“Silence teaches us to speak,” according to Henri Nouwen. As I emerged from my silence, I believed even more strongly that we all matter. I realized that I, too, stand on layers and layers of lives lost. Their stories are my stories, and my story is their story. They are the ground on which I stand, and these stories give me a panoramic view of the world—a broader and more inclusive perspective.
Our stories matter. They are narratives of our lives and also trajectories of personal and professional, private and public transformation. We must be bold to tell our stories. “Our reason for telling our stories is not simply to repeat the past, but to bring the past into the present for the sake of the future.” (Carl Dudley) In other words, as Shelly and others have said, our inner work is central to outer work; to the bold action needed for true transformation.
It is no accident that we are here on the eve of the twentieth anniversary of The Velvet Revolution because we have been issued an invitation to a revolution of our own. It is a revolution that honors the sense of place, the sacredness of space, the sharing of story, and the journey of shadow and light. It is a revolution that calls for radical trust and truth telling grounded in history and in hope. This revolution collects passions already ablaze and those in need of rekindling. It connects our memories, our relationships, our communities, our struggles and celebrations, our disillusionments and our dreams.
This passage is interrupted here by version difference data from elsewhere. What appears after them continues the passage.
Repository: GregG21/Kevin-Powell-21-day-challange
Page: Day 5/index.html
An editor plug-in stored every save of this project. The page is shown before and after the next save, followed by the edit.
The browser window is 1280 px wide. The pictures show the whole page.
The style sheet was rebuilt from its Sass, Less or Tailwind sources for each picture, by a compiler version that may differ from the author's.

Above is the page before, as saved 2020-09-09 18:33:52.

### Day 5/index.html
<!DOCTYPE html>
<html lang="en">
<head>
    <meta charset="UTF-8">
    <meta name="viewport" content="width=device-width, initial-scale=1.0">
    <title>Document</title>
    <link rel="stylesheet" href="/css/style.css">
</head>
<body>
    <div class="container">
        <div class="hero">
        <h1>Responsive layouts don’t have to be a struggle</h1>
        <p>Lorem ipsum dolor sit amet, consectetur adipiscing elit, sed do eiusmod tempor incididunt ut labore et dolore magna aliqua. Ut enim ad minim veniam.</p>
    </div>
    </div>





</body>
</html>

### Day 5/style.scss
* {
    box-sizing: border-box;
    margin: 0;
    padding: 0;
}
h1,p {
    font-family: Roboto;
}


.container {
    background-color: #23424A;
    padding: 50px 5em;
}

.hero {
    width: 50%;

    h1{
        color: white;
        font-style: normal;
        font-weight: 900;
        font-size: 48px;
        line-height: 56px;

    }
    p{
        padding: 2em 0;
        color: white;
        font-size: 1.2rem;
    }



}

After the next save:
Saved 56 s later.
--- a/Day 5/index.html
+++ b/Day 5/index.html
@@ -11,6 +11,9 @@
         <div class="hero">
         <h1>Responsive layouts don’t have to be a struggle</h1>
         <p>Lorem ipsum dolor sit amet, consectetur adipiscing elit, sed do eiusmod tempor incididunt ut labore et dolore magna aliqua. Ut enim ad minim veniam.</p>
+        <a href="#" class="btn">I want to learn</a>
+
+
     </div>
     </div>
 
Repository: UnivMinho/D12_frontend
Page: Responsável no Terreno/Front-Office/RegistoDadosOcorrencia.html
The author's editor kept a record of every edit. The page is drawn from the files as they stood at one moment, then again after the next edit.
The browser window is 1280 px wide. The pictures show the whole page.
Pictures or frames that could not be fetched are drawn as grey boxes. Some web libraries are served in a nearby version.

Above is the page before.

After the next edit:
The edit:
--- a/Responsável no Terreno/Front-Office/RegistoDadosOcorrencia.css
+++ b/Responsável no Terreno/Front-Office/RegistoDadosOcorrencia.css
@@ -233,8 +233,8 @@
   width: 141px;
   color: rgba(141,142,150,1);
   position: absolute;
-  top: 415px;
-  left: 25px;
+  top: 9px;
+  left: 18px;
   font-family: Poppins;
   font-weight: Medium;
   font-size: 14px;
All are elements of transformation, and in each of our processes of weaving together what this all means and why it matters, we will acquire the compassion, fortitude, the courage, perseverance, patience, and love—yes love—necessary to change what only we can change.
The ILA Conference in Prague is our invitation to this revolution, not only for our own development, but for the sake of the world. Each one of us is required to RSVP. In doing so, we must remember that transformation may not occur in one conference, one year or even in a lifetime. I am reminded of Reinhold Niebuhr's words with which I will end:
“Nothing that is worth doing can be achieved in our lifetime;
therefore we must be saved by hope.
Nothing which is true or beautiful or good makes complete sense in any immediate context of history; therefore we must be saved by faith.
Nothing we do, however virtuous, can be accomplished alone;
therefore we must be saved by love.”
Remember to RSVP.
Katherine Tyler Scott